1 in 59 adults in America are now estimated to be on the autism spectrum. Most want to work, live independently and pursue their dreams but to some, this can seem impossible due to serious gaps in the social services system after age 21. That’s where Adult Spectrum Transitions comes in, offering life-changing opportunities for adults on the autism spectrum who may otherwise struggle to find employment, housing or transportation.
AST is fueled by the passion of co-founder Tim Newman, the father of twin adult sons, William and David, who were both diagnosed with autism at 4 years of age.
The Rock Hill-based non-profit opened its doors on Wednesday, August 22, with more than 90 people present to cut the ribbon including: Rock Hill Mayor John Gettys, SC State Representatives Gary Simrill and Bruce Bryant, members of the York County Chamber as well as Newman and his sons. This WBTV On Your Side segment helps tell the story.
AST focuses on five different career fields: hospitality, logistics, pet care, transportation and manufacturing. Though the program is starting out small with a pilot program of 15 adults this Fall, Adult Spectrum Transitions has hopes of serving 300 adults over the first three years and eventually expanding throughout the Charlotte region and beyond.
“The core mission of our program is to match the skills and interests of adults with autism with the needs of employers in jobs the employers are often finding hard to fill,” says Newman. “AST will partner with employers to smooth any bumps in the road of employing our candidates. For our adults that need transportation and housing options, we will provide those too but it all starts with the job.”
A long time Autism advocate in the Carolinas, Tim’s servant leadership includes:
● founding the Carolinas Chapter of NAAR/now Autism Speaks in 2003 and serving on the board for 15 years
● serving as a charter Board Member of and ultimately chairing the North Carolina Business Leadership Network which works to develop jobs and markets for those with developmental disabilities.
● participating in the Development Advisory Committee for the Greenwood (S.C) Genetics Center that is developing a blood-based test for autism and its partnership with Project Hope for autism services in Upstate South Carolina.

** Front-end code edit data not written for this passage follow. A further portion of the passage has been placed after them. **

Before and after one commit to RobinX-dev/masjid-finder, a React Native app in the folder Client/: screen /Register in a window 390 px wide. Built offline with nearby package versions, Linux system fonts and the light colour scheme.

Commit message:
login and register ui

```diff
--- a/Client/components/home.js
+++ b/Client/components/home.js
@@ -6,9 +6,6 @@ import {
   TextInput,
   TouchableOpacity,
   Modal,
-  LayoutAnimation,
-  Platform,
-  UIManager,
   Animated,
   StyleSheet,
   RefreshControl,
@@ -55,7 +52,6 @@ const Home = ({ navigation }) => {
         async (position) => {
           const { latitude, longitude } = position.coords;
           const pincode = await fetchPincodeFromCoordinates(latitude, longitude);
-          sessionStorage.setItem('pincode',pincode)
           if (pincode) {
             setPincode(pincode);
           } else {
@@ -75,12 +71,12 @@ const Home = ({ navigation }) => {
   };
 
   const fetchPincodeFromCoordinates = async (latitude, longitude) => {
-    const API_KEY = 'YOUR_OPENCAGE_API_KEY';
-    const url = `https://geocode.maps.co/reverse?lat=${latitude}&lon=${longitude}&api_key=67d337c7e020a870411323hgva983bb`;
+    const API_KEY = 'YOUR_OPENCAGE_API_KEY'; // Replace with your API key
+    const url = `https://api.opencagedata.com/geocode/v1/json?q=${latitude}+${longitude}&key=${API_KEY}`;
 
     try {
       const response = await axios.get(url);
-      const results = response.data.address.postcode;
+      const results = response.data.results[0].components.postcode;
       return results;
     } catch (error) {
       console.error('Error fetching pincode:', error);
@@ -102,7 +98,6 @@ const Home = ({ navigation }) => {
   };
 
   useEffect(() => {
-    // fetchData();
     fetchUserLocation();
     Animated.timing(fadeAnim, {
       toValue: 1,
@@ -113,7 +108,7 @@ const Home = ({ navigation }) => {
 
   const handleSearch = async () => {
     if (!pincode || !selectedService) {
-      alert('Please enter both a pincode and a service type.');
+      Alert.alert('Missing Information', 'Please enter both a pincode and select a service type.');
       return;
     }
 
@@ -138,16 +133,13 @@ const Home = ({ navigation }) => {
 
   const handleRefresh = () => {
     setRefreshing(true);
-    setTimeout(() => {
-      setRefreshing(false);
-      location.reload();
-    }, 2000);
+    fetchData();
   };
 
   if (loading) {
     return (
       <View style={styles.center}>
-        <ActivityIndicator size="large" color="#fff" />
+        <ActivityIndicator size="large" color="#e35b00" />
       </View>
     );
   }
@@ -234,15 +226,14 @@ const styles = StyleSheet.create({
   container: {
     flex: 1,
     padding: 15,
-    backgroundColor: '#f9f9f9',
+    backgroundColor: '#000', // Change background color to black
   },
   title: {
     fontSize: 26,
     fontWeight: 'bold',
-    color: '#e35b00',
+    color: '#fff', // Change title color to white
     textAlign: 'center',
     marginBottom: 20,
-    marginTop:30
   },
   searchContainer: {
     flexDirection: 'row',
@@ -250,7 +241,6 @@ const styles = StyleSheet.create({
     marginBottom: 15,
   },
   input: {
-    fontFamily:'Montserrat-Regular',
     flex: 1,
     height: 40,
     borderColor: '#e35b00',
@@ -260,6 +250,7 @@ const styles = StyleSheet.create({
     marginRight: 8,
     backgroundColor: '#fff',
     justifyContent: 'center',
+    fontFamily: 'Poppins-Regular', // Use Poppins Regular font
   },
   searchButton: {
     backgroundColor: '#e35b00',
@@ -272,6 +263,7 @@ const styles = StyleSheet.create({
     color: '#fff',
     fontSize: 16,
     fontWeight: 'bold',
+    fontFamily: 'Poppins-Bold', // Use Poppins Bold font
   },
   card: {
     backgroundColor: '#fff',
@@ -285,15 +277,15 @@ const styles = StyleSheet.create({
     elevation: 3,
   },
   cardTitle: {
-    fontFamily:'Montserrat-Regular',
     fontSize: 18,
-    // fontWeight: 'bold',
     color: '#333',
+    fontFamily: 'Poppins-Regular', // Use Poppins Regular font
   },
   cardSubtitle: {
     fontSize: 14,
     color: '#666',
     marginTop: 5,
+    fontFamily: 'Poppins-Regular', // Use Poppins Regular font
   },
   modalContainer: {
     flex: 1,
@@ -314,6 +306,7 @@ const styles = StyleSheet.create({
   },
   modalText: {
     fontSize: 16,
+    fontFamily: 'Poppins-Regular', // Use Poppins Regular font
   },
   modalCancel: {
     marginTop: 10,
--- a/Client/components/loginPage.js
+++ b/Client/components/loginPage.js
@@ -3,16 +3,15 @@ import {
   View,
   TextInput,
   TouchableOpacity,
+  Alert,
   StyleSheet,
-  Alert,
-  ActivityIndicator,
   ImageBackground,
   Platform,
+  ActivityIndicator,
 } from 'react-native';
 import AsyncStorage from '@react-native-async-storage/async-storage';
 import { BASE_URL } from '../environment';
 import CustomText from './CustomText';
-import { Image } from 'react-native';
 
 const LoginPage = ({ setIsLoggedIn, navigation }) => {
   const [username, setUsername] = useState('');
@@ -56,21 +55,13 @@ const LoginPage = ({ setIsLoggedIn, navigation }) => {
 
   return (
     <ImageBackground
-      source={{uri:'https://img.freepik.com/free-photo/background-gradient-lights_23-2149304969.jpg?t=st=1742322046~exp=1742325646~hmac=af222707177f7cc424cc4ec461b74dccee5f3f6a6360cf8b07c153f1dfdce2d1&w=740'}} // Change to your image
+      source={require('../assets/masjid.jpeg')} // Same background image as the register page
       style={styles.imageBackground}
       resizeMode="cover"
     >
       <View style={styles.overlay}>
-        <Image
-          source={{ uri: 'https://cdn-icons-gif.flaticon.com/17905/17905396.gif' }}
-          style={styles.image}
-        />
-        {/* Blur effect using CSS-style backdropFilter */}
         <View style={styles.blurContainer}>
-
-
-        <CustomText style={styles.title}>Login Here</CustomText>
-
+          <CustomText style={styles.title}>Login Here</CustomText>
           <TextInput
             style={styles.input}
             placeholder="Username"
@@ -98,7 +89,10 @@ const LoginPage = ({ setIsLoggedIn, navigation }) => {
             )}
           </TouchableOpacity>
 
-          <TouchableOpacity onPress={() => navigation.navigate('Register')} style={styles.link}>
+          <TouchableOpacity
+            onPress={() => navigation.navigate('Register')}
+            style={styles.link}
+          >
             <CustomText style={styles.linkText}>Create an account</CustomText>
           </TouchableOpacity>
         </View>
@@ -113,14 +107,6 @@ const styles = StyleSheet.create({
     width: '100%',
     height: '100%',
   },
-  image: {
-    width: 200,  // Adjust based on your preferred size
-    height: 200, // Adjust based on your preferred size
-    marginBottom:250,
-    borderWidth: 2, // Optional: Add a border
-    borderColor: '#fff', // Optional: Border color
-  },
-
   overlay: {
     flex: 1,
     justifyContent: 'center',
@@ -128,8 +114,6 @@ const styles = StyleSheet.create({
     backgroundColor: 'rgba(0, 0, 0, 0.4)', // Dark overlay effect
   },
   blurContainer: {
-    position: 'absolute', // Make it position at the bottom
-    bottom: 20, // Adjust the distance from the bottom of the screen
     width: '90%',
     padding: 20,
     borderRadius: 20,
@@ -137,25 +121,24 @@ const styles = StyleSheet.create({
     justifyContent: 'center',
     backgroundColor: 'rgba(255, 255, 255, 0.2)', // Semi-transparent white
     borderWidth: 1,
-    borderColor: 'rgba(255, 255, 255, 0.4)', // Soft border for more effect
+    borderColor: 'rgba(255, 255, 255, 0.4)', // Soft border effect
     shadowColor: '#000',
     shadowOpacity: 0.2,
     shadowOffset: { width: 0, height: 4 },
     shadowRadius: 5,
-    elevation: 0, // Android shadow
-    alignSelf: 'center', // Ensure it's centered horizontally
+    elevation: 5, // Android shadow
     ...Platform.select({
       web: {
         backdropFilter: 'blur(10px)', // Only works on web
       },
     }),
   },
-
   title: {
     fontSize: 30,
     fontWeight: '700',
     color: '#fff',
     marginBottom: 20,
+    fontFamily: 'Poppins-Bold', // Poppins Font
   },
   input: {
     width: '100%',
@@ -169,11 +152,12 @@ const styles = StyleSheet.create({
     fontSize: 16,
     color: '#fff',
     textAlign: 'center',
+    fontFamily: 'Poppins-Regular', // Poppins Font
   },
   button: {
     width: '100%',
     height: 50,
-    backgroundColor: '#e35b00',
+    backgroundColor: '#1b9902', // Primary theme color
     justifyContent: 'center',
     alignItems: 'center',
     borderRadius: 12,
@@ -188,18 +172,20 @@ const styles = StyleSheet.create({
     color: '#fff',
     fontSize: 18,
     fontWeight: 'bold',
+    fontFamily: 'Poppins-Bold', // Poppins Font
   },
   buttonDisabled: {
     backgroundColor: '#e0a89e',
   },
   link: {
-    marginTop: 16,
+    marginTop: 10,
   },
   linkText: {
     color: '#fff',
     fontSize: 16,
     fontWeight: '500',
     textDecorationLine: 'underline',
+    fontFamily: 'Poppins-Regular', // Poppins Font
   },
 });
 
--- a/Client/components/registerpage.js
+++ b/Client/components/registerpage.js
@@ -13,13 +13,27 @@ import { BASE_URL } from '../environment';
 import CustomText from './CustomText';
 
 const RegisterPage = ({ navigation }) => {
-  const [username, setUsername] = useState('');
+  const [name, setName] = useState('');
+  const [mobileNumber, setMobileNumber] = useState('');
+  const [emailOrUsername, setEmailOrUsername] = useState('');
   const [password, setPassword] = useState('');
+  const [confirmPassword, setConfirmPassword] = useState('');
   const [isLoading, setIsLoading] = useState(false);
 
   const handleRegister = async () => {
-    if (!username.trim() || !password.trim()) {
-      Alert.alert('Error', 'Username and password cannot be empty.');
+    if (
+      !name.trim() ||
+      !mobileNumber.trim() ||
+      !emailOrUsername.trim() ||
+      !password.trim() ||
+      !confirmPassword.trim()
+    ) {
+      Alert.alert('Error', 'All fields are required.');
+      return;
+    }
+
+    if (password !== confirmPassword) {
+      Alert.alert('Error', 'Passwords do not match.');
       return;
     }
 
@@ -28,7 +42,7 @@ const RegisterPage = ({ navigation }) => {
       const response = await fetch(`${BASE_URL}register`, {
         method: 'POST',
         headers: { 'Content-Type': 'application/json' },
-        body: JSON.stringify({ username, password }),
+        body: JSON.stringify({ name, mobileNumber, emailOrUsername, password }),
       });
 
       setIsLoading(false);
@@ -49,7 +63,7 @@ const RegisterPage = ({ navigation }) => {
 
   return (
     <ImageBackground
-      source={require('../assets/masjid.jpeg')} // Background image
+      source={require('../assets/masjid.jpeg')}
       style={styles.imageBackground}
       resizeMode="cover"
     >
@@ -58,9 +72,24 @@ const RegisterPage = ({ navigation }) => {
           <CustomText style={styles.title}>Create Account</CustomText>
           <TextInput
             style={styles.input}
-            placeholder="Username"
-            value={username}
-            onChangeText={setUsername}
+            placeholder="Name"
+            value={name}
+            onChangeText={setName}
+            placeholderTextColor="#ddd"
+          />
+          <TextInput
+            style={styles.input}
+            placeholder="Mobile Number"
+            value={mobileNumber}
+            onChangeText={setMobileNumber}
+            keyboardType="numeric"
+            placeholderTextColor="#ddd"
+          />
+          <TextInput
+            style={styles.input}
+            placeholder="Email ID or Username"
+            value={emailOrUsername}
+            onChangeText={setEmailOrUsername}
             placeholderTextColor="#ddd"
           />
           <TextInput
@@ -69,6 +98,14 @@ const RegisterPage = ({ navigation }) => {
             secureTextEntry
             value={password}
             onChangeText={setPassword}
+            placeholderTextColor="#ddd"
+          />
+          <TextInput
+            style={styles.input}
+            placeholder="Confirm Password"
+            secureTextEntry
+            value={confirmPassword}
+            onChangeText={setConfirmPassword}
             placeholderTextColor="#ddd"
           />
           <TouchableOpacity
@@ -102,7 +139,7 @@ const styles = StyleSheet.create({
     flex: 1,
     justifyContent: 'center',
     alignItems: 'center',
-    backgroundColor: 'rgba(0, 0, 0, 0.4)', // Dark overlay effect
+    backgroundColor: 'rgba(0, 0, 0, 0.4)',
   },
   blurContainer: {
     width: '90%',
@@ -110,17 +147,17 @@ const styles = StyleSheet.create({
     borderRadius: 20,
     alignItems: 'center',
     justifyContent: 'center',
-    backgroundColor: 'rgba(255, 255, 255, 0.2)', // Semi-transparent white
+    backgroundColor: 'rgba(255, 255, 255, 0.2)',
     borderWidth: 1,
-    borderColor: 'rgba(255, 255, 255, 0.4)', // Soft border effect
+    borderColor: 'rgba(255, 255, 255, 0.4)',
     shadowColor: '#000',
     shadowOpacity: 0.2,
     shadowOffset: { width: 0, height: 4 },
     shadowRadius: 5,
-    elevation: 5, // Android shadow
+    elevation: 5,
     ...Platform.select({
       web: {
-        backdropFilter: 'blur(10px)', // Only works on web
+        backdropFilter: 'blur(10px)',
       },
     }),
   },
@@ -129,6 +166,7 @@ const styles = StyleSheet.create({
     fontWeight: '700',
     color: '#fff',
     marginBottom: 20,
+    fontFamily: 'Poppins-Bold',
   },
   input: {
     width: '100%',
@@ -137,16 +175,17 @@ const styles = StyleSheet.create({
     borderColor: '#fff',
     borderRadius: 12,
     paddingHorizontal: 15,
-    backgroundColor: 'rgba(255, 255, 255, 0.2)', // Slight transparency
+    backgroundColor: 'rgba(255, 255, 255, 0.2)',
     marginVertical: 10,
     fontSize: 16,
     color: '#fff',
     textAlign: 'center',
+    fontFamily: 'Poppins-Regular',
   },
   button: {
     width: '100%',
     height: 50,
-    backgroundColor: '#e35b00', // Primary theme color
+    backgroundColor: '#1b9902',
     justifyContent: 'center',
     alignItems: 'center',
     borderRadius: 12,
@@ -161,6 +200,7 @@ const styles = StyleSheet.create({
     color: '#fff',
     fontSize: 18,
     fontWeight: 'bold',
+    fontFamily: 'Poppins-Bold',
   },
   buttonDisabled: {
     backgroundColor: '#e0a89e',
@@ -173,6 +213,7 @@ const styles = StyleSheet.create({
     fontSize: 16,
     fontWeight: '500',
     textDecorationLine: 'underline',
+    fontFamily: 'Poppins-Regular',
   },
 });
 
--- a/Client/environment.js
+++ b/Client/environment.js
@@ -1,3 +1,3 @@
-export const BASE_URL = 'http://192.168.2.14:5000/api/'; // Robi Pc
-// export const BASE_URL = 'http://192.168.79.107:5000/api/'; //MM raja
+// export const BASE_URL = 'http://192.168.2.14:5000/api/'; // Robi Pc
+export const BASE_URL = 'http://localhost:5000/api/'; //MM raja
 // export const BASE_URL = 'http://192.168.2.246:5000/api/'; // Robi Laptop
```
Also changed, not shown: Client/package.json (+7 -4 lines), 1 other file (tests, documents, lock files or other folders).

● volunteering with Victory Sports Outreach, a sports ministry whose offerings include a Conquer League for individuals with special needs, in Fort Mill, SC.AST offers hope as well as life skills that often feel out of reach for adults on the autism spectrum. There are many ways to help. You can volunteer, make a donation, shop AST’s wish list and help spread the word about the program to both employers and adults on the autism spectrum. Employers who need help filling jobs should email email@example.com.